▶ **TASK BRIEF**
Lines from the listing below that contain the string "diff" are to be reported.

▶ **RECORDS**
====

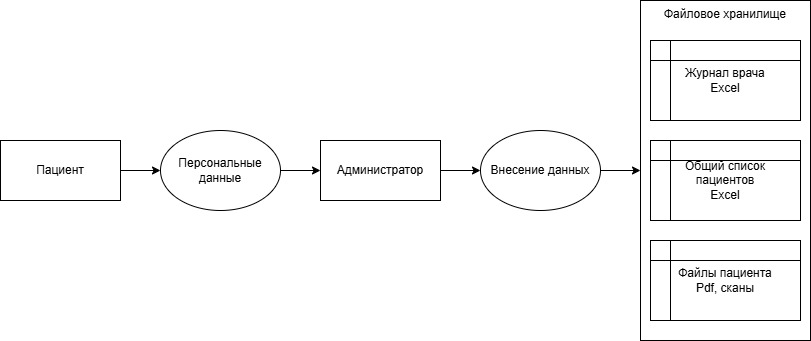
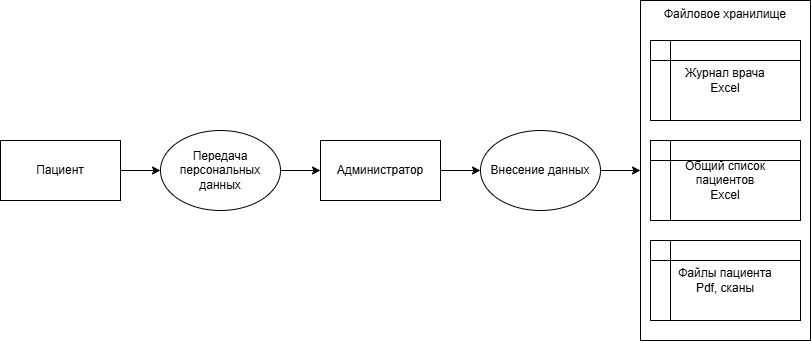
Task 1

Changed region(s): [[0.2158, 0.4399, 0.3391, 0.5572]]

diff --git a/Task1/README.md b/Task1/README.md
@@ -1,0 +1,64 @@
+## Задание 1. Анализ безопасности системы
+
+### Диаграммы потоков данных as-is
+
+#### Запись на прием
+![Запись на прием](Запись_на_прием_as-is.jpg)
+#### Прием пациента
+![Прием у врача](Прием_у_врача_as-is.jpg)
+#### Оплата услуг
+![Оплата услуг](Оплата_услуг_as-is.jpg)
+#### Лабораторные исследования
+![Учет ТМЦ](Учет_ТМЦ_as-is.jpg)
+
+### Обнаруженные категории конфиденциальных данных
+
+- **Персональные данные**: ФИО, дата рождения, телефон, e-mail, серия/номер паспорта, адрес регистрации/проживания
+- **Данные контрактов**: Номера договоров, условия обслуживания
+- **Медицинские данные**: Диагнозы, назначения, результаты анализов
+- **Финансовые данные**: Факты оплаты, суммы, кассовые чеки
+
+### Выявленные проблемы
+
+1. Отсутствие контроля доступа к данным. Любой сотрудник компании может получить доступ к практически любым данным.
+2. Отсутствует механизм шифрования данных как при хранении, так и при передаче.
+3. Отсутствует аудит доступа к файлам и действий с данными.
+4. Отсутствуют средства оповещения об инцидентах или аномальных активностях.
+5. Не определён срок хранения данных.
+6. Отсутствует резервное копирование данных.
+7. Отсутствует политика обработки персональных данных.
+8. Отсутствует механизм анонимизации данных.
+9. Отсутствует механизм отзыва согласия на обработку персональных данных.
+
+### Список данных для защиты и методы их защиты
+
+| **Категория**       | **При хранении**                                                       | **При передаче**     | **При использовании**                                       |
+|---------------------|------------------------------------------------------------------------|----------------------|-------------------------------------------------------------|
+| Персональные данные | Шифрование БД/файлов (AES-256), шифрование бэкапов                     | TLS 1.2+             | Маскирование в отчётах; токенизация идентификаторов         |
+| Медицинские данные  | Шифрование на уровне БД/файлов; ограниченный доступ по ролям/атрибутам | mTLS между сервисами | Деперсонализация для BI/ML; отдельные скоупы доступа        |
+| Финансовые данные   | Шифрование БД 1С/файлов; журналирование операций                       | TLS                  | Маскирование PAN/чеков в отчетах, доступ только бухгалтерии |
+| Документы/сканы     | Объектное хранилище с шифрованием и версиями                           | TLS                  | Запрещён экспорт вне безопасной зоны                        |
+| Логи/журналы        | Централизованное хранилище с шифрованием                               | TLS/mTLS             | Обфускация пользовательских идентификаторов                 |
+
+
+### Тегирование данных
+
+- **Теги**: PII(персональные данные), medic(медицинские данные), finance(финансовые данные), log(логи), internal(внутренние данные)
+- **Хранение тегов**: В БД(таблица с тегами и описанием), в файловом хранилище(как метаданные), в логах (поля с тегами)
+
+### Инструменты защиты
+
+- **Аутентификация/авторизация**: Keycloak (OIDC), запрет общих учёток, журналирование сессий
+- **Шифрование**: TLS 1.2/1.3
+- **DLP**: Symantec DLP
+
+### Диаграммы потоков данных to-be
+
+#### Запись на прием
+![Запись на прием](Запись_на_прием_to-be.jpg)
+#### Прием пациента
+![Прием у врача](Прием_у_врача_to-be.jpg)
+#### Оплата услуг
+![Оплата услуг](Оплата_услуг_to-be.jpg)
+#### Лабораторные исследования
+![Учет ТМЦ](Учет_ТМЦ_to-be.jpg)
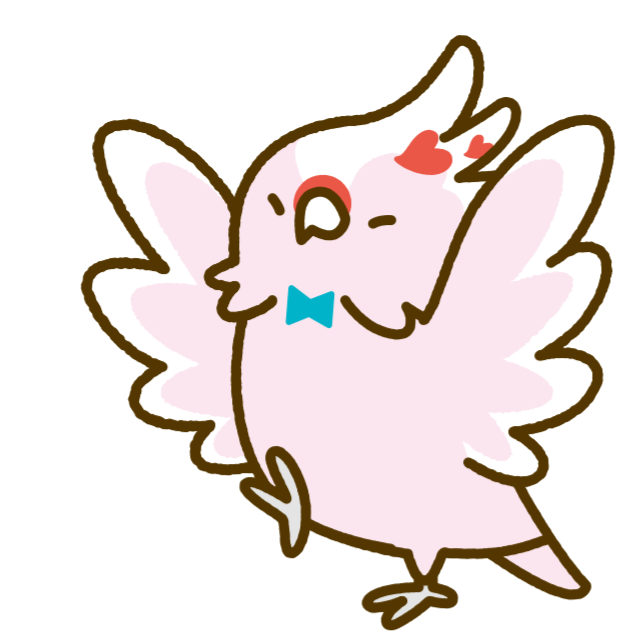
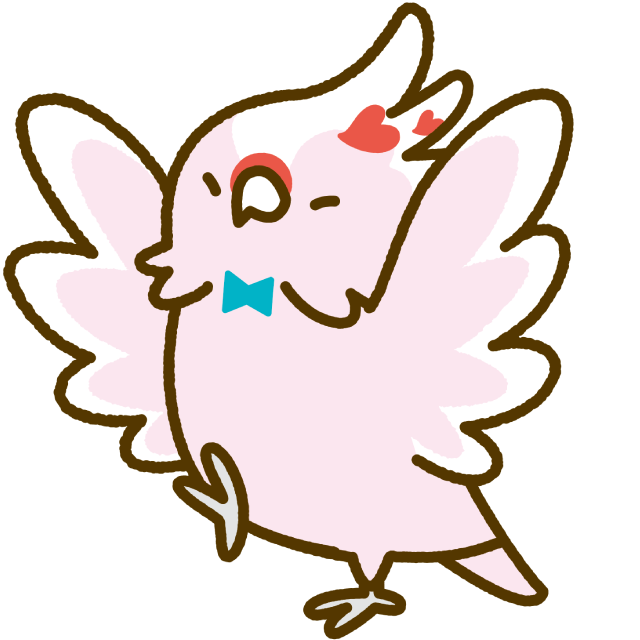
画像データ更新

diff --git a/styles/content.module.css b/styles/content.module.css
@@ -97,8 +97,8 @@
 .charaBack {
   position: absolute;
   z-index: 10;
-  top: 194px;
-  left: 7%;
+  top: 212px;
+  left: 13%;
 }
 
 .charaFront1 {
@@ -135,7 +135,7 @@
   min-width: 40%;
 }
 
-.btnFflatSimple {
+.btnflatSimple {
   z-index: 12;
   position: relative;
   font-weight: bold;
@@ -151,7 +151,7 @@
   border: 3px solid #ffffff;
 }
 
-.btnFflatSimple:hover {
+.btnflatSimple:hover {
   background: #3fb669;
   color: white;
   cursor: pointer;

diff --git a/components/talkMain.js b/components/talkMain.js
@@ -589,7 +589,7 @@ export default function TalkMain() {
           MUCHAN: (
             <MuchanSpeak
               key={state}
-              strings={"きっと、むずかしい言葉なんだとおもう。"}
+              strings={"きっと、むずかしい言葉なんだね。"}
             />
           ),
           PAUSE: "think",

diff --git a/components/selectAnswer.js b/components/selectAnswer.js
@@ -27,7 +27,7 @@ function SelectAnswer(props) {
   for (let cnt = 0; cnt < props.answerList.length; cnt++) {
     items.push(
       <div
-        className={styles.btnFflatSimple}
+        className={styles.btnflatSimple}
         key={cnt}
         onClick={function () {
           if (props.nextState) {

====

▶ **EXERCISE OUTPUT**
diff --git a/Task1/README.md b/Task1/README.md
diff --git a/styles/content.module.css b/styles/content.module.css
diff --git a/components/talkMain.js b/components/talkMain.js
diff --git a/components/selectAnswer.js b/components/selectAnswer.js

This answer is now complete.